Chairman Takano Delivers Opening Remarks At First Committee Hearing Examining “VA 2030” and Future of VA
WASHINGTON, DC – Today, House Committee on Veterans’ Affairs Chairman Mark Takano (CA-41) delivered opening remarks before the first Full Committee Hearing entitled “VA2030: A Vision for the Future of the VA”. Below is a link to the video of the Chairman’s opening statement and his remarks as prepared:
Watch opening remarks here
Mr. Secretary, thank you for joining us today. I truly appreciate your commitment to your job and to our veterans while you are recovering from foot surgery.
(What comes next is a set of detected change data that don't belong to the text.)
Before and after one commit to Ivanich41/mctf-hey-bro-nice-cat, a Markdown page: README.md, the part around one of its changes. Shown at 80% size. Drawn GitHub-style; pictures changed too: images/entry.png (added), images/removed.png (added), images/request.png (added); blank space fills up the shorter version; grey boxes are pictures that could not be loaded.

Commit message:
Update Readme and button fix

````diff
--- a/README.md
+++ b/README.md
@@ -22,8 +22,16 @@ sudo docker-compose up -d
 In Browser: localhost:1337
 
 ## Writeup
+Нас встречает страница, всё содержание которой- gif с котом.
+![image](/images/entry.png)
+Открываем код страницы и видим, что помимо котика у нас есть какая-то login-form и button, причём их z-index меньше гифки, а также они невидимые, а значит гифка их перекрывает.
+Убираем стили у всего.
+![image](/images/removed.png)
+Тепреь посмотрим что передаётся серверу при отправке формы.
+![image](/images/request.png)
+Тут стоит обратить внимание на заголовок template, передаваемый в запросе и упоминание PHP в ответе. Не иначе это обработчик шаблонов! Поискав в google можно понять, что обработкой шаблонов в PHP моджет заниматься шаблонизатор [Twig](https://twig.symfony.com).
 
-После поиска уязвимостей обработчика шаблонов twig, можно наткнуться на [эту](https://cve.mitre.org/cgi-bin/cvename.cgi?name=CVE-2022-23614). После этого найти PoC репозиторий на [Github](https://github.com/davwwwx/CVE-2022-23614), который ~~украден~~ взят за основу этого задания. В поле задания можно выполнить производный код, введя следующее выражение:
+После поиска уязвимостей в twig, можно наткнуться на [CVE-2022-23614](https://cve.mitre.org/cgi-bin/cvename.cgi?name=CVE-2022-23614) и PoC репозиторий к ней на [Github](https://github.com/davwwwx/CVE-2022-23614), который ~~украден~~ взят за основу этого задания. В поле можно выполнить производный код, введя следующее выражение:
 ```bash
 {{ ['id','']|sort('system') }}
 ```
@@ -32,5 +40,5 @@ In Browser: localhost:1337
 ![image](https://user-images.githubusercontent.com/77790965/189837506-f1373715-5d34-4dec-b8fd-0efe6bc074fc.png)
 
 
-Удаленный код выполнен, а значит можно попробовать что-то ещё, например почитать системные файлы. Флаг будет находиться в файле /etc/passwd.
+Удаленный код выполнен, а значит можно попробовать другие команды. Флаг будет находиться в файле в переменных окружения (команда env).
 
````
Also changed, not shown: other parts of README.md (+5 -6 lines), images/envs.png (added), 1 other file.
Out of respect and sympathy for you, I will move this hearing along as quickly as possible so you can get back to following your doctor’s orders: to rest and elevate your foot.
I will strictly adhere to the five minute rule for each member. Please be cognizant of how much time you have and if you think you might go over, submit your additional questions for the record. Thank you.
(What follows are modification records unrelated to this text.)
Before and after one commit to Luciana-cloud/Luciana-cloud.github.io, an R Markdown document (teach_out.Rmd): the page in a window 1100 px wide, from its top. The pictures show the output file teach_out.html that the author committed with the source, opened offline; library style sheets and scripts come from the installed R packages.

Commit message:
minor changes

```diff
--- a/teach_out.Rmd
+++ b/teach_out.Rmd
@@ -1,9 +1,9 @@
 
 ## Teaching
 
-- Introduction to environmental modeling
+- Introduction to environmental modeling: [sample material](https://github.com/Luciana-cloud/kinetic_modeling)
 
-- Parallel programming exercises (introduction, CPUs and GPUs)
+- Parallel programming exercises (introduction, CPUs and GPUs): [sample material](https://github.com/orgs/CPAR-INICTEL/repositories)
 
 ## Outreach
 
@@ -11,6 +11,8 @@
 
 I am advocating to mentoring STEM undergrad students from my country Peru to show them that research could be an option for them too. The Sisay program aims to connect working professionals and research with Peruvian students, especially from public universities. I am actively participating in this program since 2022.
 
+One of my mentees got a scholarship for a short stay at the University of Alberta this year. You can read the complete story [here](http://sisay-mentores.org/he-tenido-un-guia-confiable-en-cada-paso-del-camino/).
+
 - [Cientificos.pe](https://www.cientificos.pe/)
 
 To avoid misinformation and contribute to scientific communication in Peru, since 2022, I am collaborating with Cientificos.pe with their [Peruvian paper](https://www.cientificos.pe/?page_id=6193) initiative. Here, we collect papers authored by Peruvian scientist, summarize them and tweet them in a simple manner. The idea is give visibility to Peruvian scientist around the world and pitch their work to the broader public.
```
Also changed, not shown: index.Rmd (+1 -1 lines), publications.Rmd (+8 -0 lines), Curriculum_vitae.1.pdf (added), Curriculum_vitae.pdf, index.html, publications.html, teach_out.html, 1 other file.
What I hope to get out of this hearing is to lay the groundwork for a long-term vision for the future of VA. We all know what we need to do over the next year or two to keep VA functioning, but our aspirational goal should be to envision the perfect VA system and strive toward that.
By now, I’m sure most of you have heard me use the phrase “VA 2030.” This is the term I’ll use when describing my vision of VA.
My vision is twofold: VA must be a system that is easy to navigate – easy to enter with logical responses as veterans’ needs change or new needs arise.
The second part of my vision is that VA catches up to the changing and new demographics of veterans, and be nimble enough to adapt and respond as those demographics change.
I often use VA’s long-term care programs as an example of VA 2030. Today, there are countless resources to receive assistive care, which is great for veterans. Unfortunately, there are countless ways in which veterans can access those services. This makes it confusing for veterans and their loved ones to find the right program to meet their needs.
In a perfect world, veterans seeking assistance - whether it’s with cleaning their house or mowing their lawn or those with greater needs for full time care in a long-term facility – should have a single point of entry that evaluates their needs and eligibility for services so veterans and their families can make decisions that are right for them. As veterans age and their needs change, the care and services provided should adapt to veterans’ needs –requiring little effort from the veterans and their families.
Using this model, we should be able to remove redundant programs and find gaps in service while making it easier to navigate VA’s services.
In the same vein, we must evaluate VA’s programs and services to better serve women veterans, the LGBTQ community, and minority veterans.
With this vision in mind, Ms. Brownley developed the idea and framework for the Women Veterans’ Taskforce. This taskforce will examine the current services that are specific to women veterans to see if there is room for improvement. It will also look at programs and services that are meant to serve all veterans, but might need adjustments to better serve women, like prosthetics and mental health care treatments.
This forward-looking process will take trust and a commitment from all involved to work, but we have proven that we have the ability to do it.
VA, Congress and the VSOs all worked together to improve the appeals process. Four years ago the appeals backlog was enormous and growing. Veterans waited months and years for an answer. Today, thanks to bipartisan cooperation and full involvement with stakeholders, there is a far more efficient process where veterans have the ability to choose which appeal lane works best for them.
This model is working to produce more timely decisions that veterans and VSOs are reporting as a large step in the right direction. For the first time in many years, we have a realistic grasp on eliminating the appeals backlog.
Mr. Secretary, we have done it before, we can do it again. I look forward to hearing from you on the areas in which we can quickly make meaningful changes, and also areas that might take time, like appeals modernization. I also look forward to working with Ranking Member Roe and the rest of my colleagues on the Committee to make sure we meet the audacious goal of VA 2030.
With that, I yield 5 minutes to my friend Dr. Roe.